Task input START
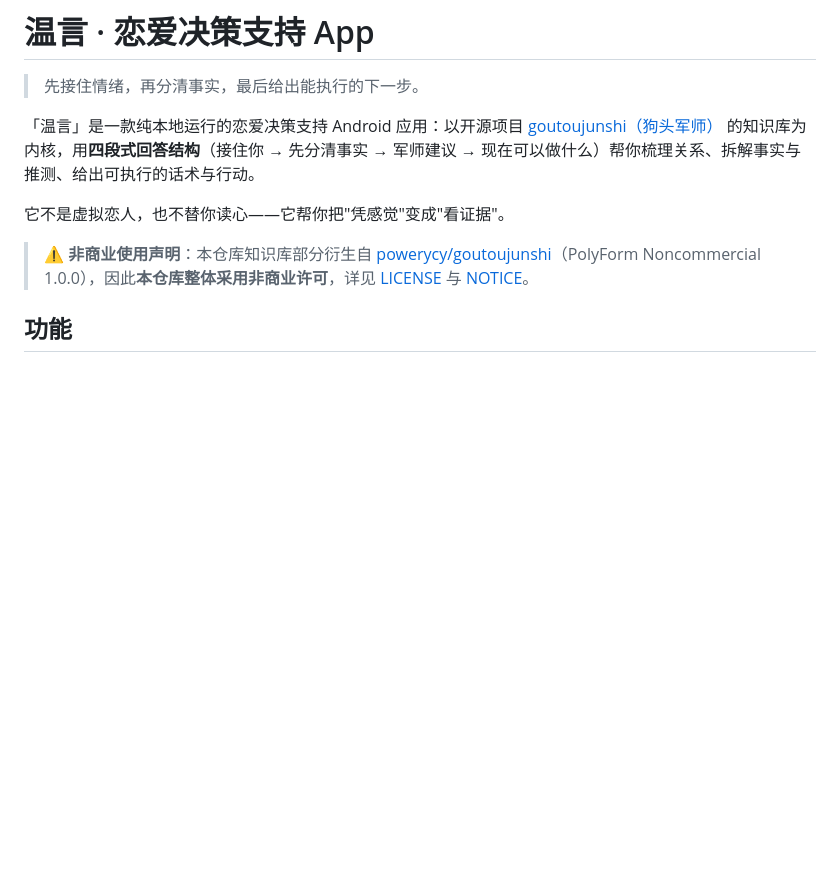
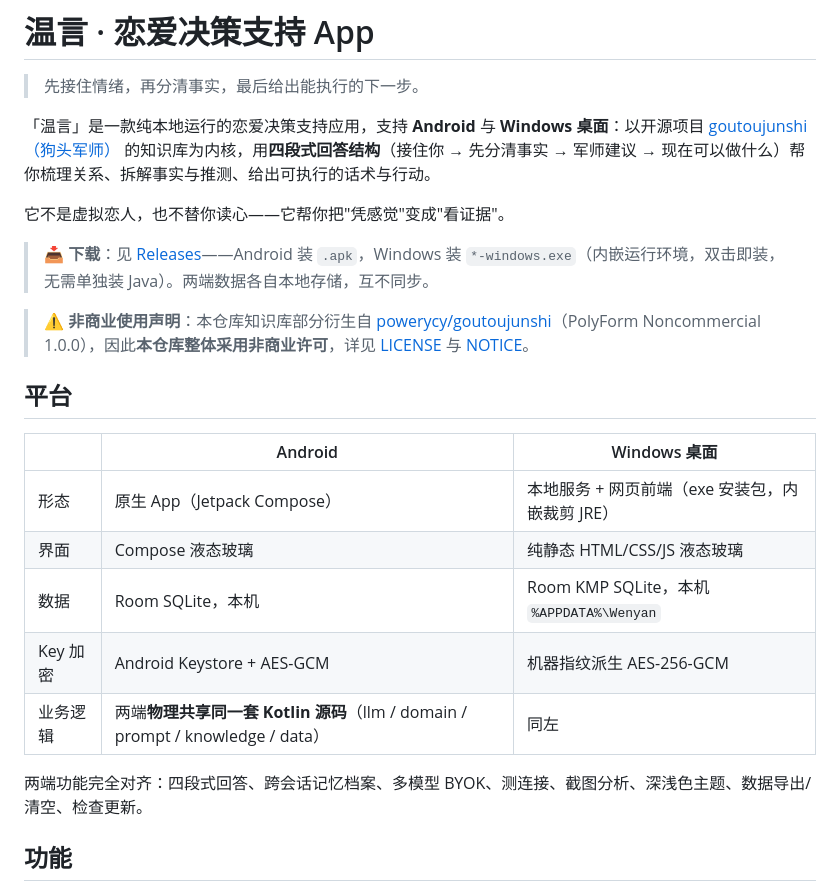
Before and after one commit to moondrop12138/wenyan, a Markdown page: README.md, the part around one of its changes. Drawn GitHub-style; blank space fills up the shorter version.

```diff
--- a/README.md
+++ b/README.md
@@ -2,11 +2,25 @@
 
 > 先接住情绪，再分清事实，最后给出能执行的下一步。
 
-「温言」是一款纯本地运行的恋爱决策支持 Android 应用：以开源项目 [goutoujunshi（狗头军师）](https://github.com/powerycy/goutoujunshi) 的知识库为内核，用**四段式回答结构**（接住你 → 先分清事实 → 军师建议 → 现在可以做什么）帮你梳理关系、拆解事实与推测、给出可执行的话术与行动。
+「温言」是一款纯本地运行的恋爱决策支持应用，支持 **Android** 与 **Windows 桌面**：以开源项目 [goutoujunshi（狗头军师）](https://github.com/powerycy/goutoujunshi) 的知识库为内核，用**四段式回答结构**（接住你 → 先分清事实 → 军师建议 → 现在可以做什么）帮你梳理关系、拆解事实与推测、给出可执行的话术与行动。
 
 它不是虚拟恋人，也不替你读心——它帮你把"凭感觉"变成"看证据"。
 
+> 📥 **下载**：见 [Releases](https://github.com/moondrop12138/wenyan/releases)——Android 装 `.apk`，Windows 装 `*-windows.exe`（内嵌运行环境，双击即装，无需单独装 Java）。两端数据各自本地存储，互不同步。
+
 > ⚠️ **非商业使用声明**：本仓库知识库部分衍生自 [powerycy/goutoujunshi](https://github.com/powerycy/goutoujunshi)（PolyForm Noncommercial 1.0.0），因此**本仓库整体采用非商业许可**，详见 [LICENSE](LICENSE) 与 [NOTICE](NOTICE)。
+
+## 平台
+
+| | Android | Windows 桌面 |
+|---|---|---|
+| 形态 | 原生 App（Jetpack Compose） | 本地服务 + 网页前端（exe 安装包，内嵌裁剪 JRE） |
+| 界面 | Compose 液态玻璃 | 纯静态 HTML/CSS/JS 液态玻璃 |
+| 数据 | Room SQLite，本机 | Room KMP SQLite，本机 `%APPDATA%\Wenyan` |
+| Key 加密 | Android Keystore + AES-GCM | 机器指纹派生 AES-256-GCM |
+| 业务逻辑 | 两端**物理共享同一套 Kotlin 源码**（llm / domain / prompt / knowledge / data） | 同左 |
+
+两端功能完全对齐：四段式回答、跨会话记忆档案、多模型 BYOK、测连接、截图分析、深浅色主题、数据导出/清空、检查更新。
 
 ## 功能
 
```
Also changed, not shown: other parts of README.md (+36 -7 lines).
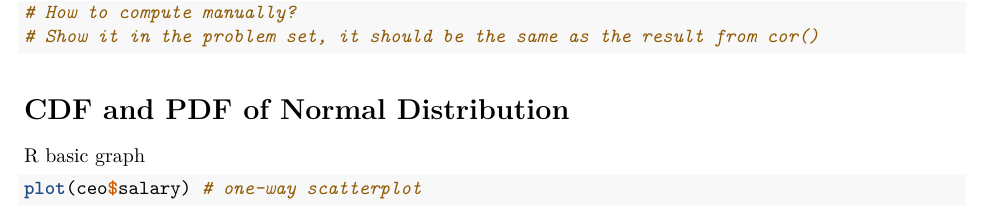
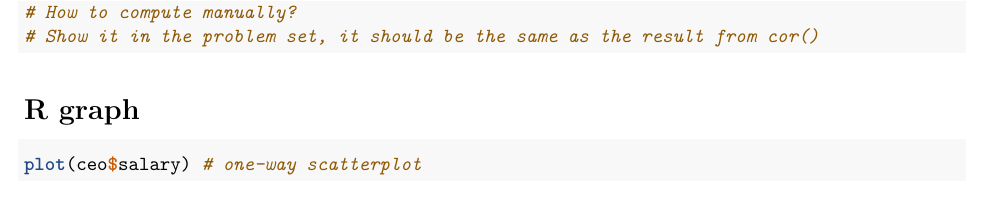
Before and after one commit to zeren-li/PS630-R-Lab, an R Markdown document (lab-1/lab1.Rmd): part of page 5 of 5, cut so that both start at the same text. Rendered offline with R 4.5, knitr and Pandoc, then LaTeX, with nearby package versions; some code elsewhere in the file could not run offline.

Commit message:
title edited

````diff
--- a/lab-1/lab1.Rmd
+++ b/lab-1/lab1.Rmd
@@ -188,9 +188,7 @@ cor(ceo$salary,ceo$profmarg) # correlation
 # Show it in the problem set, it should be the same as the result from cor()
 ```
 
-# CDF and PDF of Normal Distribution
-
-R basic graph
+# R graph
 
 ```{r}
 plot(ceo$salary) # one-way scatterplot
````
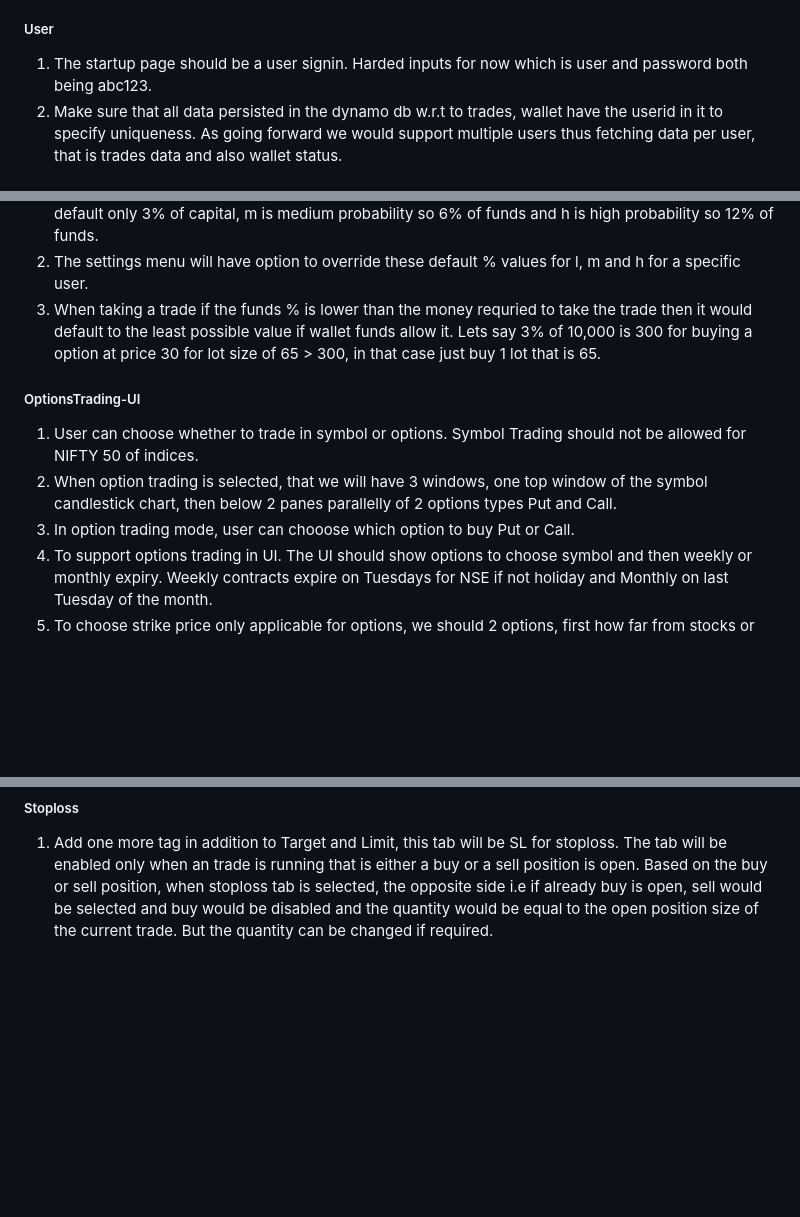
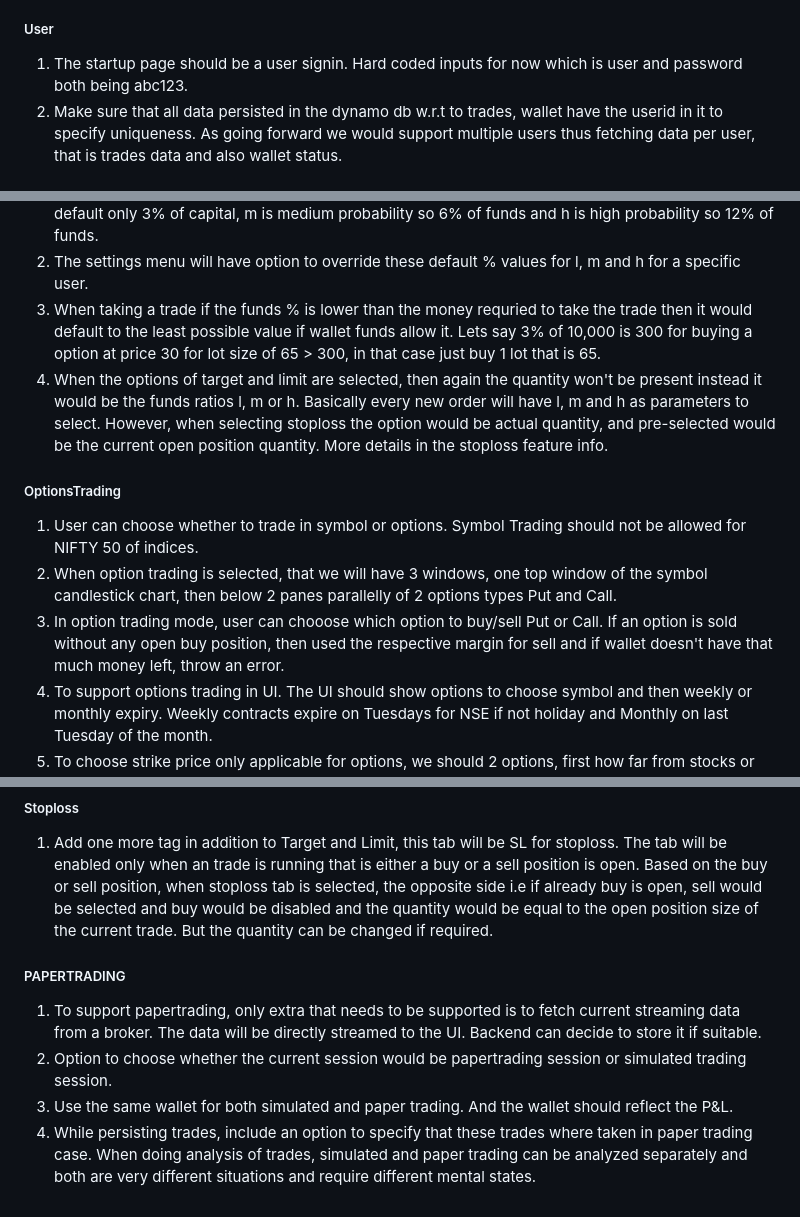
Before and after one commit to prattyush/TradeMatangi, a Markdown page: docs/spec-phase3.md, 3 parts joined by grey strips. GitHub-like rendering; blank space fills up the shorter version.

Commit message:
Updates to requirements

```diff
--- a/docs/spec-phase3.md
+++ b/docs/spec-phase3.md
@@ -12,18 +12,19 @@ This phase should support options and futures. We only need to support options a
 
 
 ##### User
-1. The startup page should be a user signin. Harded inputs for now which is user and password both being abc123.
+1. The startup page should be a user signin. Hard coded inputs for now which is user and password both being abc123.
 2. Make sure that all data persisted in the dynamo db w.r.t to trades, wallet have the userid in it to specify uniqueness. As going forward we would support multiple users thus fetching data per user, that is trades data and also wallet status.
 
 ##### FundsRatio
 1. This feature requires to shift from lots or quantity to funds ratio. The funds available are defined as the money in the wallet left when the trading session started. We will have 3 different ratios configured. That is how to money to spend on this buy or sell which will a fixed ratio. The 3 ratios will be defined by "l, m and h". These signify the probabilities of success for that trade, l is low so by default only 3% of capital, m is medium probability so 6% of funds and h is high probability so 12% of funds.
 2. The settings menu will have option to override these default % values for l, m and h for a specific user.
 3. When taking a trade if the funds % is lower than the money requried to take the trade then it would default to the least possible value if wallet funds allow it. Lets say 3% of 10,000 is 300 for buying a option at price 30 for lot size of 65 > 300, in that case just buy 1 lot that is 65.
+4. When the options of target and limit are selected, then again the quantity won't be present instead it would be the funds ratios l, m or h. Basically every new order will have l, m and h as parameters to select. However, when selecting stoploss the option would be actual quantity, and pre-selected would be the current open position quantity. More details in the stoploss feature info.
 
-##### OptionsTrading-UI
+##### OptionsTrading
 1. User can choose whether to trade in symbol or options. Symbol Trading should not be allowed for NIFTY 50 of indices.
 2. When option trading is selected, that we will have 3 windows, one top window of the symbol candlestick chart, then below 2 panes parallelly of 2 options types Put and Call.
-3. In option trading mode, user can chooose which option to buy Put or Call.
+3. In option trading mode, user can chooose which option to buy/sell Put or Call. If an option is sold without any open buy position, then used the respective margin for sell and if wallet doesn't have that much money left, throw an error.
 4. To support options trading in UI. The UI should show options to choose symbol and then weekly or monthly expiry. Weekly contracts expire on Tuesdays for NSE if not holiday and Monthly on last Tuesday of the month.
 5. To choose strike price only applicable for options, we should 2 options, first how far from stocks or symbol current price like 2 means 2 strikes in out of money  and -2 means 2 strike price in money. For choosing the symbol current price use the replay start time or in case of paper trading the current price.
 6. The second option should be choose the strike price where the option price range is within the ranges. The ranges will be 24-36, 36-60, 60-120, >120 at current time. To find current time use replay start time or current time for paper trading.
@@ -32,3 +33,10 @@ This phase should support options and futures. We only need to support options a
 
 ##### Stoploss
 1. Add one more tag in addition to Target and Limit, this tab will be SL for stoploss. The tab will be enabled only when an trade is running that is either a buy or a sell position is open. Based on the buy or sell position, when stoploss tab is selected, the opposite side i.e if already buy is open, sell would be selected and buy would be disabled and the quantity would be equal to the open position size of the current trade. But the quantity can be changed if required.
+
+
+##### PAPERTRADING
+1. To support papertrading, only extra that needs to be supported is to fetch current streaming data from a broker. The data will be directly streamed to the UI. Backend can decide to store it if suitable.
+2. Option to choose whether the current session would be papertrading session or simulated trading session.
+3. Use the same wallet for both simulated and paper trading. And the wallet should reflect the P&L.
+4. While persisting trades, include an option to specify that these trades where taken in paper trading case. When doing analysis of trades, simulated and paper trading can be analyzed separately and both are very different situations and require different mental states.
```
Task input END
What you are asked to do -> Set every entry down again word for word, but not the pictures.

Solution for this exercise ->
Before and after one commit to moondrop12138/wenyan, a Markdown page: README.md, the part around one of its changes. Drawn GitHub-style; blank space fills up the shorter version.

```diff
--- a/README.md
+++ b/README.md
@@ -2,11 +2,25 @@
 
 > 先接住情绪，再分清事实，最后给出能执行的下一步。
 
-「温言」是一款纯本地运行的恋爱决策支持 Android 应用：以开源项目 [goutoujunshi（狗头军师）](https://github.com/powerycy/goutoujunshi) 的知识库为内核，用**四段式回答结构**（接住你 → 先分清事实 → 军师建议 → 现在可以做什么）帮你梳理关系、拆解事实与推测、给出可执行的话术与行动。
+「温言」是一款纯本地运行的恋爱决策支持应用，支持 **Android** 与 **Windows 桌面**：以开源项目 [goutoujunshi（狗头军师）](https://github.com/powerycy/goutoujunshi) 的知识库为内核，用**四段式回答结构**（接住你 → 先分清事实 → 军师建议 → 现在可以做什么）帮你梳理关系、拆解事实与推测、给出可执行的话术与行动。
 
 它不是虚拟恋人，也不替你读心——它帮你把"凭感觉"变成"看证据"。
 
+> 📥 **下载**：见 [Releases](https://github.com/moondrop12138/wenyan/releases)——Android 装 `.apk`，Windows 装 `*-windows.exe`（内嵌运行环境，双击即装，无需单独装 Java）。两端数据各自本地存储，互不同步。
+
 > ⚠️ **非商业使用声明**：本仓库知识库部分衍生自 [powerycy/goutoujunshi](https://github.com/powerycy/goutoujunshi)（PolyForm Noncommercial 1.0.0），因此**本仓库整体采用非商业许可**，详见 [LICENSE](LICENSE) 与 [NOTICE](NOTICE)。
+
+## 平台
+
+| | Android | Windows 桌面 |
+|---|---|---|
+| 形态 | 原生 App（Jetpack Compose） | 本地服务 + 网页前端（exe 安装包，内嵌裁剪 JRE） |
+| 界面 | Compose 液态玻璃 | 纯静态 HTML/CSS/JS 液态玻璃 |
+| 数据 | Room SQLite，本机 | Room KMP SQLite，本机 `%APPDATA%\Wenyan` |
+| Key 加密 | Android Keystore + AES-GCM | 机器指纹派生 AES-256-GCM |
+| 业务逻辑 | 两端**物理共享同一套 Kotlin 源码**（llm / domain / prompt / knowledge / data） | 同左 |
+
+两端功能完全对齐：四段式回答、跨会话记忆档案、多模型 BYOK、测连接、截图分析、深浅色主题、数据导出/清空、检查更新。
 
 ## 功能
 
```
Also changed, not shown: other parts of README.md (+36 -7 lines).
Before and after one commit to zeren-li/PS630-R-Lab, an R Markdown document (lab-1/lab1.Rmd): part of page 5 of 5, cut so that both start at the same text. Rendered offline with R 4.5, knitr and Pandoc, then LaTeX, with nearby package versions; some code elsewhere in the file could not run offline.

Commit message:
title edited

````diff
--- a/lab-1/lab1.Rmd
+++ b/lab-1/lab1.Rmd
@@ -188,9 +188,7 @@ cor(ceo$salary,ceo$profmarg) # correlation
 # Show it in the problem set, it should be the same as the result from cor()
 ```
 
-# CDF and PDF of Normal Distribution
-
-R basic graph
+# R graph
 
 ```{r}
 plot(ceo$salary) # one-way scatterplot
````
Before and after one commit to prattyush/TradeMatangi, a Markdown page: docs/spec-phase3.md, 3 parts joined by grey strips. GitHub-like rendering; blank space fills up the shorter version.

Commit message:
Updates to requirements

```diff
--- a/docs/spec-phase3.md
+++ b/docs/spec-phase3.md
@@ -12,18 +12,19 @@ This phase should support options and futures. We only need to support options a
 
 
 ##### User
-1. The startup page should be a user signin. Harded inputs for now which is user and password both being abc123.
+1. The startup page should be a user signin. Hard coded inputs for now which is user and password both being abc123.
 2. Make sure that all data persisted in the dynamo db w.r.t to trades, wallet have the userid in it to specify uniqueness. As going forward we would support multiple users thus fetching data per user, that is trades data and also wallet status.
 
 ##### FundsRatio
 1. This feature requires to shift from lots or quantity to funds ratio. The funds available are defined as the money in the wallet left when the trading session started. We will have 3 different ratios configured. That is how to money to spend on this buy or sell which will a fixed ratio. The 3 ratios will be defined by "l, m and h". These signify the probabilities of success for that trade, l is low so by default only 3% of capital, m is medium probability so 6% of funds and h is high probability so 12% of funds.
 2. The settings menu will have option to override these default % values for l, m and h for a specific user.
 3. When taking a trade if the funds % is lower than the money requried to take the trade then it would default to the least possible value if wallet funds allow it. Lets say 3% of 10,000 is 300 for buying a option at price 30 for lot size of 65 > 300, in that case just buy 1 lot that is 65.
+4. When the options of target and limit are selected, then again the quantity won't be present instead it would be the funds ratios l, m or h. Basically every new order will have l, m and h as parameters to select. However, when selecting stoploss the option would be actual quantity, and pre-selected would be the current open position quantity. More details in the stoploss feature info.
 
-##### OptionsTrading-UI
+##### OptionsTrading
 1. User can choose whether to trade in symbol or options. Symbol Trading should not be allowed for NIFTY 50 of indices.
 2. When option trading is selected, that we will have 3 windows, one top window of the symbol candlestick chart, then below 2 panes parallelly of 2 options types Put and Call.
-3. In option trading mode, user can chooose which option to buy Put or Call.
+3. In option trading mode, user can chooose which option to buy/sell Put or Call. If an option is sold without any open buy position, then used the respective margin for sell and if wallet doesn't have that much money left, throw an error.
 4. To support options trading in UI. The UI should show options to choose symbol and then weekly or monthly expiry. Weekly contracts expire on Tuesdays for NSE if not holiday and Monthly on last Tuesday of the month.
 5. To choose strike price only applicable for options, we should 2 options, first how far from stocks or symbol current price like 2 means 2 strikes in out of money  and -2 means 2 strike price in money. For choosing the symbol current price use the replay start time or in case of paper trading the current price.
 6. The second option should be choose the strike price where the option price range is within the ranges. The ranges will be 24-36, 36-60, 60-120, >120 at current time. To find current time use replay start time or current time for paper trading.
@@ -32,3 +33,10 @@ This phase should support options and futures. We only need to support options a
 
 ##### Stoploss
 1. Add one more tag in addition to Target and Limit, this tab will be SL for stoploss. The tab will be enabled only when an trade is running that is either a buy or a sell position is open. Based on the buy or sell position, when stoploss tab is selected, the opposite side i.e if already buy is open, sell would be selected and buy would be disabled and the quantity would be equal to the open position size of the current trade. But the quantity can be changed if required.
+
+
+##### PAPERTRADING
+1. To support papertrading, only extra that needs to be supported is to fetch current streaming data from a broker. The data will be directly streamed to the UI. Backend can decide to store it if suitable.
+2. Option to choose whether the current session would be papertrading session or simulated trading session.
+3. Use the same wallet for both simulated and paper trading. And the wallet should reflect the P&L.
+4. While persisting trades, include an option to specify that these trades where taken in paper trading case. When doing analysis of trades, simulated and paper trading can be analyzed separately and both are very different situations and require different mental states.
```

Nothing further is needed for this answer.